One of the biggest MLS transfers of the summer window so far didn’t involve a player, but an executive.
Last Friday, it was announced that Atlanta United president Darren Eales will join Newcastle United as CEO in August. Eales joined Atlanta shortly after MLS granted owner Arthur Blank an expansion slot in 2014, oversaw the club’s launch and move to Mercedes-Benz Stadium in 2017 and helped assemble the coaching staff and roster that won MLS Cup in just their second season. Under his watch, Atlanta set new MLS attendance records and became perhaps the highest-profile team in the entire league, but also struggled to transition after former manager Tata Martino left following the championship year of 2018.
He now takes over a club looking to make a similar step forward in England — albeit not one with the clean slate of an MLS expansion team. Newcastle, of course, was bought last October by a group led by the Public Investment Fund of Saudi Arabia, which is controlled by crown prince Mohammed bin Salman. The takeover was extremely controversial due to Saudi Arabia’s awful human rights record and the murder of journalist Jamal Khashoggi, which the CIA reportedly concluded was state-sponsored (a conclusion contested by Saudi Arabia). According to Amnesty International, the country’s ownership of the club is an exercise in sportswashing, a case of a nation and its leader taking over a team in hopes of bettering their international image. When he starts in a month, Eales will become one of the key figures in that effort.
He’ll also be playing a leading role in one of the most ambitious football projects in the world. Newcastle, which has spent most of the last decade in the bottom half of the Premier League, is aiming to break into the sport’s elite, following the path forged by United Arab Emirates-owned Manchester City (which also owns New York City FC and other clubs as City Football Group), as well as Qatari-led Paris St. Germain.
As surprising as it may seem that one of the leaders of that effort will come from MLS, Eales isn’t the only Premier League bigwig to move from the U.S. league to England in recent years. American executive and former Real Salt Lake and D.C. United technical director Dane Murphy is CEO of newly-promoted Nottingham Forest, while Kevin Thelwell left his position as New York Red Bulls’ head of sport to take over as director of football at Everton in February. Another American executive, Tom Glick, was named president of business at Chelsea FC earlier this week after most recently serving as head of Tepper Sports and Entertainment, the parent company of MLS expansion side Charlotte FC. They all follow in the footsteps of Ivan Gazidis, a member of MLS’ founding management team who left the league in 2008 to take over as CEO of Arsenal, where Colorado Rapids owner Stan Kroenke then had a minority ownership stake. Gazidis left Arsenal in 2018 to become chief executive of AC Milan.
The four current U.S. execs in the Premier league took various routes to their current positions.

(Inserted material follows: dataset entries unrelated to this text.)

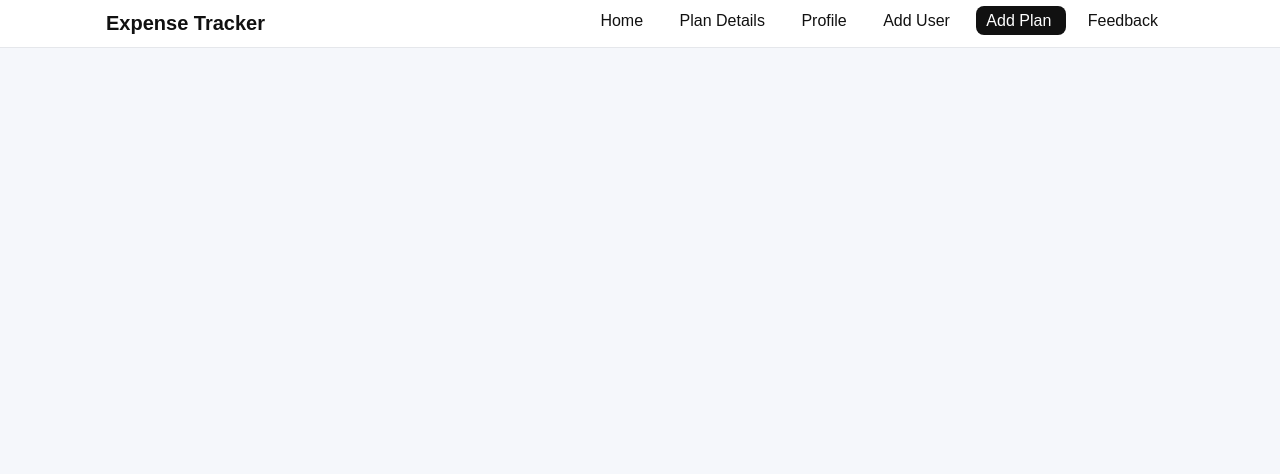
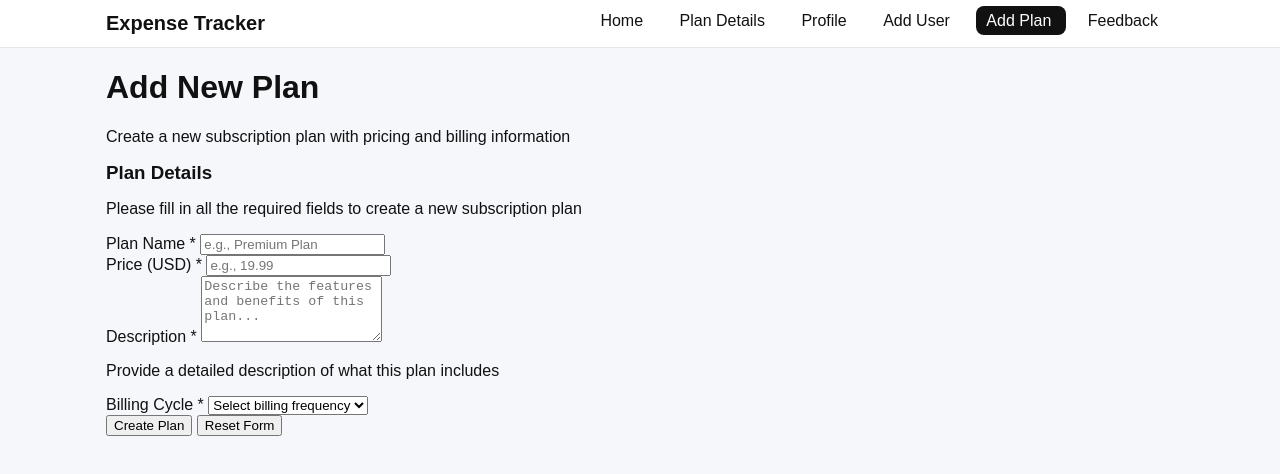
Before and after one commit to HamadAlsoqaih/Expense-Tracker-SaaS, a plain HTML site: page app/add-plan.html in a window 1280 px wide. Drawn offline with Linux system fonts and the light colour scheme; files that its build step writes are made by us from their sources.

Commit message:
add-plan.html

```diff
--- a/app/add-plan.html
+++ b/app/add-plan.html
@@ -2,6 +2,9 @@
 <!DOCTYPE html>
 <html lang="en">
 <head>
+<meta name="viewport" content="width=device-width, initial-scale=1.0" />
+  <title>Add New Plan - Expense Tracker</title>
+  <link rel="stylesheet" href="style.css" />
     <meta charset="UTF-8">
     <link rel="stylesheet" href="/assets/css/profile.css">
     <title>Add Plan - Expense Tracker SaaS</title>
@@ -22,6 +25,45 @@
         </div>
       </div>
     </header>
+ <div class="container">
+    <h1>Add New Plan</h1>
+    <p class="subtitle">Create a new subscription plan with pricing and billing information</p>
 
+    <h3>Plan Details</h3>
+    <p class="note">Please fill in all the required fields to create a new subscription plan</p>
+
+    <form>
+      <div class="form-group">
+        <label for="plan-name">Plan Name *</label>
+        <input type="text" id="plan-name" placeholder="e.g., Premium Plan" required />
+      </div>
+
+      <div class="form-group">
+        <label for="price">Price (USD) *</label>
+        <input type="number" step="0.01" id="price" placeholder="e.g., 19.99" required />
+      </div>
+
+      <div class="form-group">
+        <label for="description">Description *</label>
+        <textarea id="description" rows="4" placeholder="Describe the features and benefits of this plan..." required></textarea>
+        <p class="note">Provide a detailed description of what this plan includes</p>
+      </div>
+
+      <div class="form-group">
+        <label for="billing-cycle">Billing Cycle *</label>
+        <select id="billing-cycle" required>
+          <option value="" disabled selected>Select billing frequency</option>
+          <option value="monthly">Monthly</option>
+          <option value="quarterly">Quarterly</option>
+          <option value="yearly">Yearly</option>
+        </select>
+      </div>
+
+      <div class="buttons">
+        <button type="submit" class="create-btn">Create Plan</button>
+        <button type="reset" class="reset-btn">Reset Form</button>
+      </div>
+    </form>
+  </div>
 </body>
 </html>
```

Eales and Thelwell are both English, and both had significant roles at Premier League clubs before they ever moved to MLS. Murphy got his foot in the door in the U.K. in 2019 as CEO of Barnsley, which was being run by American businessman Paul Conway when Murphy was hired. The club narrowly avoided relegation from the Championship during his first season in charge, then made a shocking run to the promotion playoffs in the 2020-21 campaign. That was enough to attract the attention of Forest, which hired him last summer and won the promotion playoffs in May. Glick worked for Derby County, Manchester City and spent a brief period leading NYCFC before making his way to North Carolina.
None of these paths are easily replicable, and four people doesn’t equal a trend. But the fact that they’re all in prominent roles in the Premier League is evidence that MLS is emerging as at least a minor proving ground for executives looking to move to the highest levels of the sport. If the quartet succeed in their new roles, the door to Europe could conceivably crack open a little bit wider for soccer executives in North America.
Sources who have worked both in MLS and in the Premier League and who asked to remain anonymous to prevent running afoul of both their current and prospective future employers said executives with experience on this side of the Atlantic already have a few factors working in their favor when it comes to drawing attention from Premier League outfits.